Casey said that here, it’s all about the gas — but not the kind you pump. “Thunder eggs are gas bubbles that formed in a rhyolite formation between thirty and forty million years ago,” noted Casey. He teasingly declared that all you need to make a thunder egg “is a volcano that produces lava rich in silica, the stuff of which quartz is made. As the lava cools, steam and gases trapped within the lava form bubbles. The beauty is in the bubbles.”

Armed with rock hammers, shovels, and insatiable appetites for the unexpected, Chris and I were anxious to do some digging in the dirt, and it didn’t take long to hit pay dirt. The technique isn’t too difficult: simply kneel down and hammer, scrape, chisel, and mine the dirt away from the egg.

“Rockhounds love to get dirty,” declared Casey. So bring a bucket, gloves and rock pick (Richardson’s provides a bucket and rock hammer for your use) to dig Oregon’s treasured state rock from the dirt.

Thundereggs became Oregon’s official State Rock in 1965. They can be as small as marbles but can reach basketball size. Filling a five-gallon bucket is no sweat and didn’t take us long; then the real fun began back at the rock shop. Casey’s lifetime of experience knew just the right angle to make a slice through one of our eggs with a diamond-embedded saw blade and reveal the rock’s interior.

Thundereggs were first discovered in this area during the 1920s by a rancher named Leslie Priday. For the past 40 years, the Richardson family has owned and operated its recreational rock ranch for eager tourists who can dig their own treasures or purchase them inside a small lapidary shop.

When they are cut open, they reveal agates of various colors and exquisite designs that stand out when they’re polished.
As we waited for the automated saw blade to slice open all of our prizes, Casey showed off his most valuable thunderegg, called a “Priday Plume.” He called it “one in a thousand” and it was easy to see what he meant for it looked fabulous with varied hues of blues, greens and reds.

Richardson’s displays inside the shop are real show-stoppers, with rows of gorgeous thundereggs and other exotic-looking rocks from across the world. You’ll discover that thunder eggs can be made into beautiful, varied jewelry, especially pendants, pen stands, and bookends.

Meanwhile, back in the work shop, Casey said it’s the surprise of it all that continues to excite him. Once a rock is cut open, each provides a lasting memory of time well spent in the Oregon outdoors. “The really neat part is that when you dig up a thunder egg and bring it down to have us cut it open, you’re the first person to have ever seen that rock. And to think it took sixty million years to make it, plus there’s no two alike, they’re all different, and the next one is going to be the very prettiest one you’ve ever cut.”

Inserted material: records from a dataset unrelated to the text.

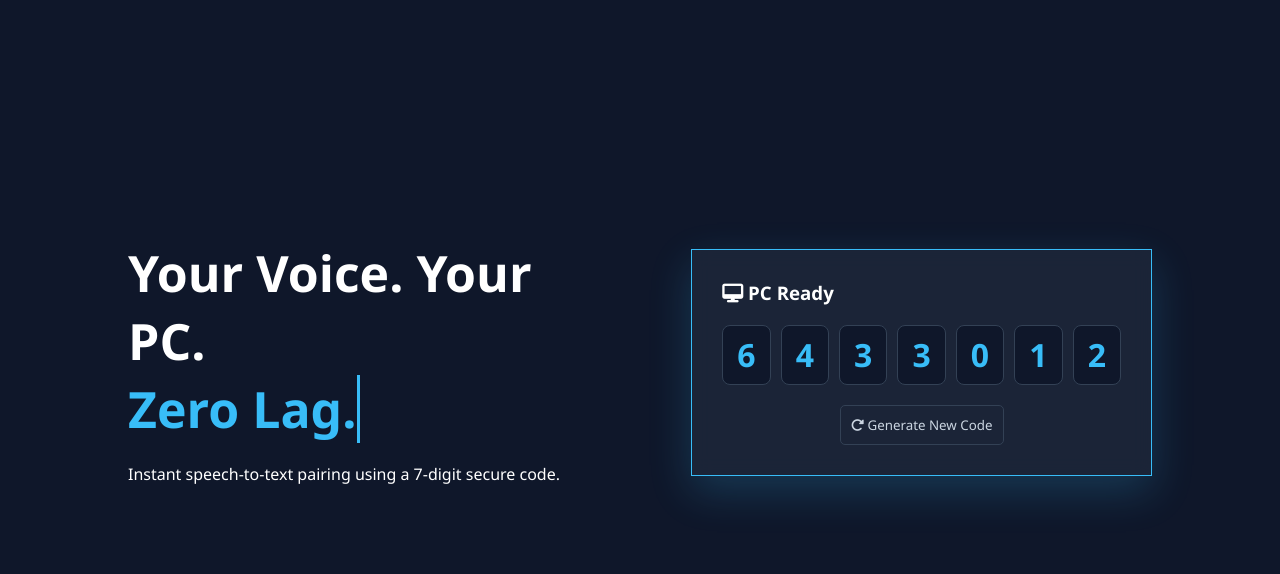
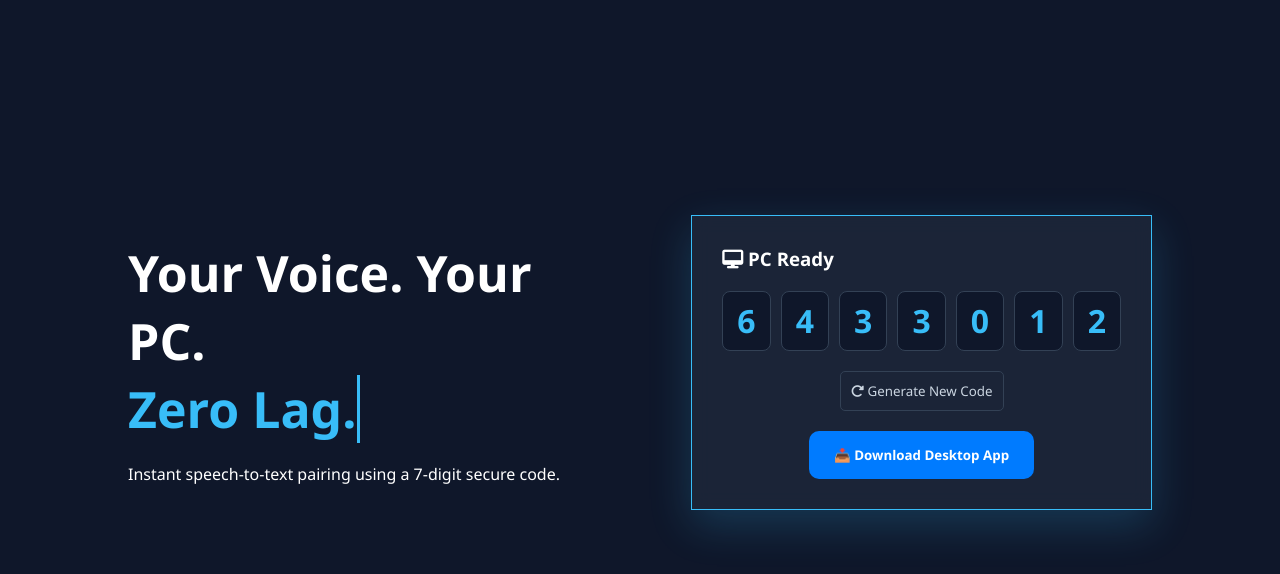
Before and after one commit to eesasahi10/Talk-And-Type, a Flask app: page / in a window 1280 px wide. Shown: the part 78-652 px from the top of the page. Run offline with Flask 3, Linux system fonts and the light colour scheme.

Commit message:
Update index.html

```diff
--- a/templates/index.html
+++ b/templates/index.html
@@ -77,8 +77,18 @@
                 <span class="digit">-</span><span class="digit">-</span><span class="digit">-</span><span class="digit">-</span>
             </div>
 
-            <div style="text-align:center;">
-                <button id="refresh-code-btn" class="btn-small"><i class="fa-solid fa-rotate-right"></i> Generate New Code</button>
+            <div style="display: flex; justify-content: center; gap: 20px; flex-wrap: wrap; margin-top: 20px;">
+
+                <button id="refresh-code-btn" class="btn-small">
+                    <i class="fa-solid fa-rotate-right"></i> Generate New Code
+                </button>
+
+                <a href="/static/TalkAndType_App.zip" download style="text-decoration: none;">
+                    <button style="background-color: #007bff; color: white; padding: 15px 25px; border: none; border-radius: 10px; font-weight: bold; cursor: pointer;">
+            📥 Download Desktop App
+                </button>
+                </a>
+            </div>
             </div>
         </div>
     </section>
```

I discovered that the simple beauty and complexity of these geologic wonders are best appreciated when the egg is carefully cracked open and placed on display to reveal a moment from a distant past that’s been frozen in time. The sanding and polishing reveal depth and features that are beautiful and unique, just like the state that the rock represents.

“Everybody likes to get outdoors as a family and do something together,” said Casey Richardson. “Maybe you get a little dirty digging in the ground. But you get to take your prizes home, and a five-gallon bucket of thunder eggs only costs about twenty-five dollars. That’s not bad for a day together.”

About The

Grant McOmie
Grant McOmie is a Pacific Northwest broadcast journalist, teacher and author who writes and produces stories and special programs about the people, places, outdoor activities and environmental issues of the Pacific Northwest. A fifth generation Oregon native, Grant’s roots run deepest in the central Oregon region near Prineville and Redmond where his family continues to live.